Last week, the Havana-born lawmaker officially became the first Cuban-American to chair a House committee, and the foreign policy hawk signaled she'll challenge President Barack Obama, pressing for tougher sanctions on U.S. enemies, including Iran and North Korea.
''Rogue regimes never respond to anything less than hardball,'' she said. "I pledge to do all that I can to isolate U.S. enemies while empowering and strengthening our allies, and I will not make apologies for doing either.''
The ascension of Ros-Lehtinen, 58, likely scuttles any congressional efforts to ease sanctions against Cuba, and has prompted saber-rattling from Latin America leaders like Fidel Castro.
She promised aggressive oversight of U.S. foreign policy, including the Afghanistan and Iraq wars, as well as a review of foreign aid costs.
''I know no State Department official or anyone involved in international affairs wants to hear that, but that's the sad reality of our economic state,'' she said in an interview at the Capitol. ''We're tightening our belts domestically, and we must do so internationally as well.''
For example, she is targeting aid to the U.N. Human Rights Council, which the Obama administration rejoined after the Bush administration shunned it. ''They either reform the way they do business or why contribute our dollars?'' she said.
As for aid to earthquake-ravaged Haiti, Ros-Lehtinen said she's worried that international donors are getting frustrated.
''In order to help Haiti more we have to show the American taxpayer that Haiti is going to use those dollars wisely and right now they're thinking that Haiti may not be as good an investment of their tax dollars as it should be,'' she said.
State Department spokesman P.J. Crowley sidestepped a question of whether the agency is worried about potential cuts, saying: ''We look forward to engaging the new chairwoman of the committee and we think we have a strong case to make.''
Strongly pro-Israel, Ros-Lehtinen has criticized the administration for pushing Israel to make concessions and supports cutting off funding to the Palestinian Authority.
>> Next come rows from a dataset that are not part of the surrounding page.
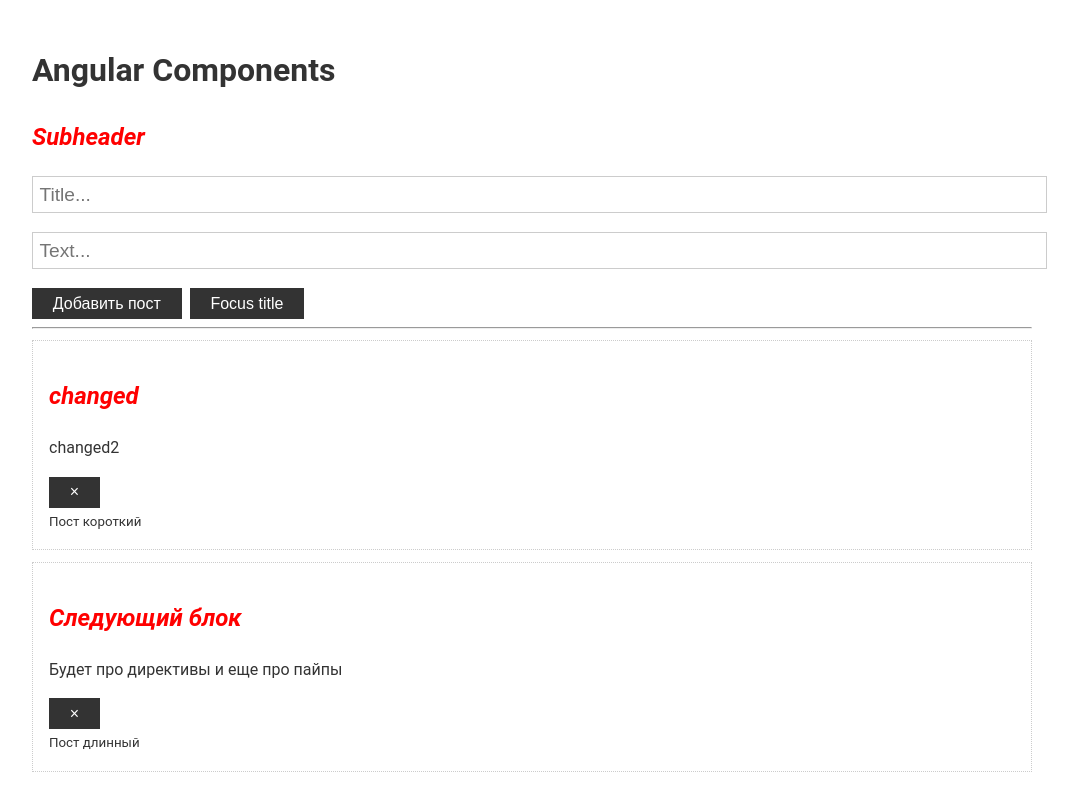
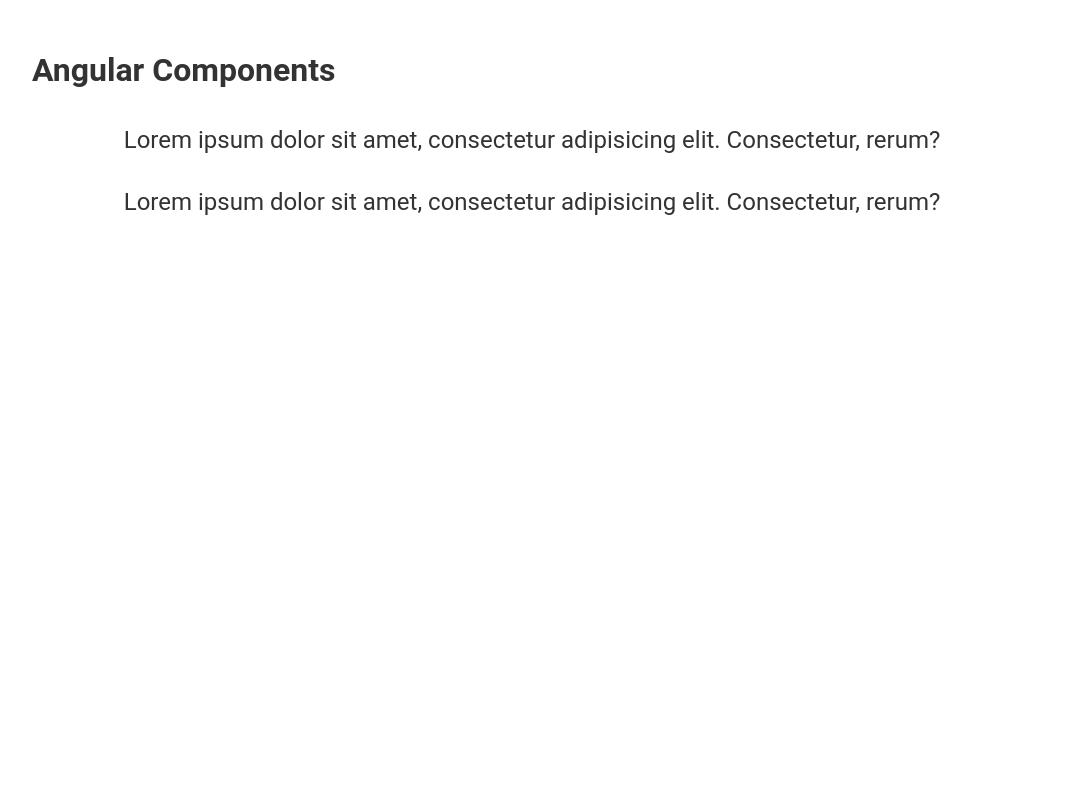
Before and after one commit to AndreyMeshkov/angular-practice-part2, an Angular app: page / in a window 1280 px wide. Shown: the top 788 px of the page, without its empty margins (108-1186 px from the left). Built offline with nearby package versions, Linux system fonts and the light colour scheme.

Commit message:
feat: add directive

```diff
--- a/src/app/app.component.html
+++ b/src/app/app.component.html
@@ -1,25 +1,10 @@
 <div class="container">
   <h1>Angular Components</h1>
 
-  <h2>Subheader</h2>
-
-  <app-post-form
-    (onAdd)="updatePosts($event)"
-  ></app-post-form>
-
-  <hr />
-
-  <app-post
-    *ngFor="let p of posts"
-    [post]="p"
-    (onRemove)="removePost($event)"
-  >
-    <div #info>
-      <small *ngIf="p.text.length > 10; else short">Пост длинный</small>
-      <ng-template #short>
-        <small>Пост короткий</small>
-      </ng-template>
-    </div>
-  </app-post>
-
+  <p [appStyle]="'red'" [dStyles]="{border: '1px solid blue', borderRadius: '5px'}">
+    Lorem ipsum dolor sit amet, consectetur adipisicing elit. Consectetur, rerum?
+  </p>
+  <p [appStyle]="'blue'" [dStyles]="{border: '1px solid red', borderRadius: '15px'}">
+    Lorem ipsum dolor sit amet, consectetur adipisicing elit. Consectetur, rerum?
+  </p>
 </div>
--- a/src/app/app.component.scss
+++ b/src/app/app.component.scss
@@ -0,0 +1,4 @@
+p {
+  text-align: center;
+  font-size: 1.5rem;
+}
--- a/src/app/app.component.ts
+++ b/src/app/app.component.ts
@@ -1,39 +1,9 @@
 import {Component, OnInit} from '@angular/core';
-
-export interface Post {
-  title: string;
-  text: string;
-  id?: number;
-}
 
 @Component({
   selector: 'app-root',
   templateUrl: './app.component.html',
   styleUrls: ['./app.component.scss']
 })
-export class AppComponent implements OnInit {
-  posts: Post[] = [
-    {title: 'Хочу выучить Angular компоненты', text: 'Я все еще учу компоненты', id: 1},
-    {title: 'Следующий блок', text: 'Будет про директивы и еще про пайпы', id: 2}
-  ];
-
-  ngOnInit(): void {
-    setTimeout( () => {
-      console.log('Timeout');
-      this.posts[0] = {
-        title: 'changed',
-        text: 'changed2',
-        id: 33
-      };
-    }, 5000);
-  }
-
-  updatePosts(post: Post) {
-    this.posts.unshift(post);
-    // console.log('Post', post);
-  }
-
-  removePost(id: number) {
-    this.posts = this.posts.filter(p => p.id !== id);
-  }
+export class AppComponent {
 }
--- a/src/app/app.module.ts
+++ b/src/app/app.module.ts
@@ -3,14 +3,12 @@ import { NgModule } from '@angular/core';
 
 import { AppComponent } from './app.component';
 import {FormsModule} from '@angular/forms';
-import { PostFormComponent } from './post-form/post-form.component';
-import { PostComponent } from './post/post.component';
+import {StyleDirective} from './directives/style.directive';
 
 @NgModule({
   declarations: [
     AppComponent,
-    PostFormComponent,
-    PostComponent
+    StyleDirective
   ],
   imports: [
     BrowserModule,
--- /dev/null
+++ b/src/app/directives/style.directive.ts
@@ -0,0 +1,30 @@
+import {Directive, ElementRef, HostListener, Input, Renderer2} from '@angular/core';
+
+@Directive({
+  selector: '[appStyle]'
+})
+export class StyleDirective {
+  @Input('appStyle') color: string = 'blue';
+  @Input() dStyles: {border?: string, fontWeight?: string, borderRadius?: string};
+
+  constructor(private el: ElementRef, private r: Renderer2) {
+  }
+
+  @HostListener('click', ['$event.target']) onClick(event: Event) {
+    console.log(event);
+  }
+
+  @HostListener('mouseenter') onEnter() {
+    this.r.setStyle(this.el.nativeElement, 'color', this.color);
+    this.r.setStyle(this.el.nativeElement, 'fontWeight', this.dStyles.fontWeight);
+    this.r.setStyle(this.el.nativeElement, 'border', this.dStyles.border);
+    this.r.setStyle(this.el.nativeElement, 'borderRadius', this.dStyles.borderRadius);
+  }
+
+  @HostListener('mouseleave') onLeave() {
+    this.r.setStyle(this.el.nativeElement, 'color', null);
+    this.r.setStyle(this.el.nativeElement, 'fontWeight', null);
+    this.r.setStyle(this.el.nativeElement, 'border', null);
+    this.r.setStyle(this.el.nativeElement, 'borderRadius', null);
+  }
+}
--- a/src/app/post-form/post-form.component.html
+++ /dev/null
@@ -1,20 +0,0 @@
-<div>
-
-  <input
-    type="text"
-    class="form-control"
-    placeholder="Title..."
-    [(ngModel)]="title"
-    #titleInput
-  >
-  <input
-    type="text"
-    class="form-control"
-    placeholder="Text..."
-    [(ngModel)]="text"
-  >
-
-  <button class="btn" (click)="addPost()">Добавить пост</button>
-  <button class="btn" (click)="focusTitle()">Focus title</button>
-
-</div>
--- a/src/app/post-form/post-form.component.ts
+++ /dev/null
@@ -1,42 +0,0 @@
-import {Component, ElementRef, EventEmitter, OnInit, Output, ViewChild} from '@angular/core';
-import {Post} from '../app.component';
-
-@Component({
-  selector: 'app-post-form',
-  templateUrl: './post-form.component.html',
-  styleUrls: ['./post-form.component.scss']
-})
-export class PostFormComponent implements OnInit {
-
-  @Output() onAdd: EventEmitter<Post> = new EventEmitter<Post>();
-
-  @ViewChild('titleInput', {static: false}) inputRef: ElementRef;
-
-  title = '' ;
-  text = '';
-
-
-  constructor() { }
-
-  ngOnInit(): void {
-  }
-
-  addPost() {
-    if (this.text.trim() && this.title.trim()) {
-      const post: Post = {
-        title: this.title,
-        text: this.text
-      };
-
-      this.onAdd.emit(post);
-
-      this.title = '';
-      this.text = '';
-    }
-  }
-
-  focusTitle() {
-    this.inputRef.nativeElement.focus();
-  }
-
-}
--- a/src/app/post/post.component.html
+++ /dev/null
@@ -1,8 +0,0 @@
-<div class="card">
-  <h2>{{post.title}}</h2>
-  <p>{{post.text}}</p>
-
-  <button class="btn" (click)="removePost()">&times;</button>
-
-  <ng-content></ng-content>
-</div>
--- a/src/app/post/post.component.scss
+++ /dev/null
@@ -1,5 +0,0 @@
-h2  {
-  font-weight: bold;
-  color: red;
-  font-style: italic;
-}
--- a/src/app/post/post.component.ts
+++ /dev/null
@@ -1,78 +0,0 @@
-import {
-  AfterContentChecked,
-  AfterContentInit,
-  AfterViewChecked,
-  AfterViewInit,
-  ChangeDetectionStrategy,
-  Component,
-  ContentChild,
-  DoCheck,
-  ElementRef,
-  EventEmitter,
-  Input,
-  OnChanges,
-  OnDestroy,
-  OnInit,
-  Output,
-  SimpleChanges,
-  ViewEncapsulation
-} from '@angular/core';
-import {Post} from '../app.component';
-
-@Component({
-  selector: 'app-post',
-  templateUrl: './post.component.html',
-  styleUrls: ['./post.component.scss'],
-  changeDetection: ChangeDetectionStrategy.OnPush,
-  encapsulation: ViewEncapsulation.None
-})
-export class PostComponent implements
-  OnInit,
-  OnChanges,
-  DoCheck,
-  AfterContentInit,
-  AfterContentChecked,
-  AfterViewInit,
-  AfterViewChecked,
-  OnDestroy
-{
-
-  @Input() post: Post;
-  @Output() onRemove = new EventEmitter<number>();
-  @ContentChild('info', {static: true}) infoRef: ElementRef;
-
-  removePost() {
-    this.onRemove.emit(this.post.id);
-  }
-
-  constructor() {
-    console.log('constructor');
-  }
-
-  ngOnChanges(changes: SimpleChanges): void {
-    console.log('ngOnChanges');
-  }
-  ngOnInit(): void {
-    console.log('ngOnInit');
-    console.log(this.infoRef.nativeElement);
-  }
-  ngDoCheck(): void {
-    console.log('ngDoCheck');
-  }
-  ngAfterContentInit(): void {
-    console.log('ngAfterContentInit');
-  }
-  ngAfterContentChecked(): void {
-    console.log('ngAfterContentChecked');
-  }
-  ngAfterViewInit(): void {
-    console.log('ngAfterViewInit');
-  }
-  ngAfterViewChecked(): void {
-    console.log('ngAfterViewChecked');
-  }
-  ngOnDestroy(): void {
-    console.log('ngOnDestroy');
-  }
-
-}
```
Also changed, not shown: src/app/post-form/post-form.component.scss (deleted).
She favors stepped up sanctions against Iran, criticized the Obama response to North Korea as ''too weak'' and favors greater scrutiny of U.S.-Russia policies.
In a November column, Castro called Ros-Lehtinen ''la loba feroz'' — the big bad wolf — and a ''symbol of hatred of … Cuba, Venezuela, Bolivia.''
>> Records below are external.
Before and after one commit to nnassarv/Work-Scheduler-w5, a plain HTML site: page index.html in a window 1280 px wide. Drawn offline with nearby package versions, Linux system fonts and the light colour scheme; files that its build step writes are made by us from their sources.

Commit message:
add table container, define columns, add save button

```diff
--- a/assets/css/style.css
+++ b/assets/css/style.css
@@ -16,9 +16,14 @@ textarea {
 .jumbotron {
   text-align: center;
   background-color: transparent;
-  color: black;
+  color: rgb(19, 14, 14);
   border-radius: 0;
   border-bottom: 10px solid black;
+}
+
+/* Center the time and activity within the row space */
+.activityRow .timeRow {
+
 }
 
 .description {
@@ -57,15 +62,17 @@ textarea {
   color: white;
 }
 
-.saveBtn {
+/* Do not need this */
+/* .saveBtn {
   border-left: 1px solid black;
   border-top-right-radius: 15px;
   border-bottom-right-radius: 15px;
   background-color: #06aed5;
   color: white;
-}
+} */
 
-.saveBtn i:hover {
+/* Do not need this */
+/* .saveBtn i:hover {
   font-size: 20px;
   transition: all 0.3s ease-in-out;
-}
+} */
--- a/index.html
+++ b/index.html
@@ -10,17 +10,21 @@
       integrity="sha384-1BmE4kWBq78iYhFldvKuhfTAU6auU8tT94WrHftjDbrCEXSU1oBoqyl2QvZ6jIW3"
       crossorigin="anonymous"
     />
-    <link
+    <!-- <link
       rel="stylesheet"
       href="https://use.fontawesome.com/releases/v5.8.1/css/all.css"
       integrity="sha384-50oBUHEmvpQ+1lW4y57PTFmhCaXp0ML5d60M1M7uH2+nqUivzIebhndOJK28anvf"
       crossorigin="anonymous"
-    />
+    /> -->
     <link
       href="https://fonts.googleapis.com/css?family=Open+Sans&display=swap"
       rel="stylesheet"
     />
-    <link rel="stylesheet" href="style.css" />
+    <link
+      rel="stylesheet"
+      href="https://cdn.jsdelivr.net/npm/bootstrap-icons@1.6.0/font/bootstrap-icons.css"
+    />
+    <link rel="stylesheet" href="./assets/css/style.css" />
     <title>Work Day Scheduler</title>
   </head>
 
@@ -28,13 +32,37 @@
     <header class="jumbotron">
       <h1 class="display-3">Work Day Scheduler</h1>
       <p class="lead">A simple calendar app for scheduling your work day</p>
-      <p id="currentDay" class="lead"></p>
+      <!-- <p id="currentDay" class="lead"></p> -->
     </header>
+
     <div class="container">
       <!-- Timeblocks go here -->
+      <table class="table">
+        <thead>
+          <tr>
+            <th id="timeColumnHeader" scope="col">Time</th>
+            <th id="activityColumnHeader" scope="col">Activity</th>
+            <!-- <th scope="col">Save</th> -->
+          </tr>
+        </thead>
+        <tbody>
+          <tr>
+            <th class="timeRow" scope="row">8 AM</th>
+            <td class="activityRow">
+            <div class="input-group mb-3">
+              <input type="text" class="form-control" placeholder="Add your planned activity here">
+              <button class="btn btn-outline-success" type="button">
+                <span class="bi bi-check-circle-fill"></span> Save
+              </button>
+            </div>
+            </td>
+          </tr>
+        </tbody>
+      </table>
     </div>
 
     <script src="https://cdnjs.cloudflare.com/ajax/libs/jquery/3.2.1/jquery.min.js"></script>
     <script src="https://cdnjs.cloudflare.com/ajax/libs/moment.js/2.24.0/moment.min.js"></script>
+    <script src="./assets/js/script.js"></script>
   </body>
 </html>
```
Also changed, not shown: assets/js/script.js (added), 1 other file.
Venezuela's ambassador to the United States wrote a blistering commentary in Foreign Policy magazine last week, calling Ros-Lehtinen and Fort Myers Republican Rep. Connie Mack, who will likely chair the committee's Western Hemisphere subcommittee, ''throwback Latin American cold warriors, catering to their Cuban-American constituents with belligerent policies toward any neighboring government that seeks independence from U.S. influence.''
Ros-Lehtinen met the criticism with cheery nonchalance, tweeting: ''BINGO: 1st Evo Morales slams me, then Chavez calls me bandit + now Fidel says I'm loba feroz.''
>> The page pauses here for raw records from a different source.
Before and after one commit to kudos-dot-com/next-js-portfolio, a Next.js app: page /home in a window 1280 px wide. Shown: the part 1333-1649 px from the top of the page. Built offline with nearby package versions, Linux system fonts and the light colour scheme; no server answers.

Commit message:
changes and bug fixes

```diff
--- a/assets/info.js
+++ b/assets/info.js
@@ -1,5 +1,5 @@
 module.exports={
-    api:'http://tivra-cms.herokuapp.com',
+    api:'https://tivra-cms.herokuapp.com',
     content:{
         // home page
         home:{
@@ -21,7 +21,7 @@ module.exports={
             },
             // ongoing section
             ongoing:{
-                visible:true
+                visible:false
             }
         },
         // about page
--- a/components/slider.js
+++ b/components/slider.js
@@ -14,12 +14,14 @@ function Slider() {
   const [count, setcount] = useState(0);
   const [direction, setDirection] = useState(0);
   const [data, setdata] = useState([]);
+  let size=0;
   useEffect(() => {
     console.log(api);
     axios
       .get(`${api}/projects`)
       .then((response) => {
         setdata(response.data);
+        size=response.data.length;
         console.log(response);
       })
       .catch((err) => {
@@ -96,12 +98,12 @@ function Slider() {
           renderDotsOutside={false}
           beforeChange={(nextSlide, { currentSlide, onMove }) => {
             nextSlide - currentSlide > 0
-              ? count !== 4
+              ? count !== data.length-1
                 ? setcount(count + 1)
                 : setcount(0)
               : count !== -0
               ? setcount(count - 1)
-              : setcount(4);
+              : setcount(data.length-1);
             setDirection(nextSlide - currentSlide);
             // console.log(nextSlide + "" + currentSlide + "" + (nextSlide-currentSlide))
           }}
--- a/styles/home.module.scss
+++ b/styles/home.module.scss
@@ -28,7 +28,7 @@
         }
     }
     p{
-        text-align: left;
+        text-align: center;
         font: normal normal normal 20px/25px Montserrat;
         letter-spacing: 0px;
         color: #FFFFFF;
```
Ros-Lehtinen has not been afraid to buck the GOP on issues, backing repeal of the ban on gays serving in the military, and said she will push for a nonpartisan approach to the committee.
Rep. Eliot Engel, a New York Democrat who has served with her since 1989, said, ''if I had to pick a Republican to chair the committee, it would be Ily. …She has her strong views and she will press, but she'll also give members a chance to speak their minds and be heard.''